Yet another previously unknown anti-chemical environmental group has issued a scare screed alleging that hidden toxic chemicals in various household cleaning products may be poisoning us without our knowledge.
Dirty Secrets: What s Hiding in Your Cleaning Products? is a new report by Women s Voices for the Earth (WVE). And if you haven t heard of them, you might soon hear of the proposed legislation they support, called the Cleaning Products Right to Know Act. This bill would require household cleaning products to list all their ingredients on their labels, lest users be unknowingly exposed to the products so-called toxic chemicals. Phthalates, galaxolide, and 1,4-dioxane are just a few of the allegedly carcinogenic and hormone-disrupting ingredients people should fear while cleaning their homes with products such as Pledge, WVE says.
But until the act passes Congress, how can you keep yourself safe from these toxic cleansers? Well that s easy: Just make your own cleaning products! WVE suggests combining vinegar and baking soda to make your own all-natural and safe cleaners. ACSH's Dr. Josh Bloom wonders about the level of scientific sophistication of the group dispensing this advice. They somehow neglected to mention that vinegar and baking soda react vigorously with each other, and if you mix them in a bottle and cap it, the resulting explosion might blow your head off. But the main point to be made about this advice is, Why bother? The chemicals in cleaners that so upset these folks have been used for decades without inducing disease in anyone. Parents should be careful not to allow their little ones access, since ingesting them can surely be dangerous. Otherwise, this alarmist warning should be ignored as a distraction from real concerns.

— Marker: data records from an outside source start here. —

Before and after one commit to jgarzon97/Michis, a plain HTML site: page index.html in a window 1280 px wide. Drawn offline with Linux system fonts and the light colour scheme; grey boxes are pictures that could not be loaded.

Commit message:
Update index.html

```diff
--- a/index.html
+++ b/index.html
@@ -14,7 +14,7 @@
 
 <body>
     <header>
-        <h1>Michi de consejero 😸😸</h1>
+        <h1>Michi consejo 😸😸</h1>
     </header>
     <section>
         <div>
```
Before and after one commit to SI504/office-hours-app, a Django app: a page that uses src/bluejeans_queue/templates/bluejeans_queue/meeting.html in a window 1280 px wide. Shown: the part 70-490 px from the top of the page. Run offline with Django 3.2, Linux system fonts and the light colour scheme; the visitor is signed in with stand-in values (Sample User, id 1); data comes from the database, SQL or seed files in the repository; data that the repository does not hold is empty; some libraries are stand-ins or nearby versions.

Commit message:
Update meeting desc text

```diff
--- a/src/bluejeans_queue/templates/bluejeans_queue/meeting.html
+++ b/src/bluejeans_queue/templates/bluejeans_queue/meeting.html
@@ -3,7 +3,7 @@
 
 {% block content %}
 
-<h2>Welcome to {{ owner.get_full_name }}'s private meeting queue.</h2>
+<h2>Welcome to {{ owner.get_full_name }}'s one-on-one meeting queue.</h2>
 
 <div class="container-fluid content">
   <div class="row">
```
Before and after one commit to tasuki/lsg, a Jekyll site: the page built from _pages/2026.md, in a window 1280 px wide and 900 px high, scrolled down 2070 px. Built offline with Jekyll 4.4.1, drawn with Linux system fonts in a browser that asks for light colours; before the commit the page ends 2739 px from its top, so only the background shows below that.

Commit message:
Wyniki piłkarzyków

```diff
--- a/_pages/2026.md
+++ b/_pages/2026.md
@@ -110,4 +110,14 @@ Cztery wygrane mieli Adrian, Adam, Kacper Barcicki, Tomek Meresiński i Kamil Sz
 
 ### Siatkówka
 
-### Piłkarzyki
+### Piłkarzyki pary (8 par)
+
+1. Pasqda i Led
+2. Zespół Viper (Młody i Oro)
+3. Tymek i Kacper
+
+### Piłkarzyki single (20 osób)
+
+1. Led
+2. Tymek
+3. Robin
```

As ACSH advisors Dr. Allison A. Muller and Jay Lehr both point out, it s the dose that makes the poison. There is no thought or science behind how the amount of phthalates, dioxanes, and other chemicals would be capable of causing any of the horrific health issues listed by the author, says Dr. Muller. And Lehr had this to add: The concentration of chemicals in cleaners has no effect on humans unless they have severe allergies, in which case they should indeed read all the label's ingredients.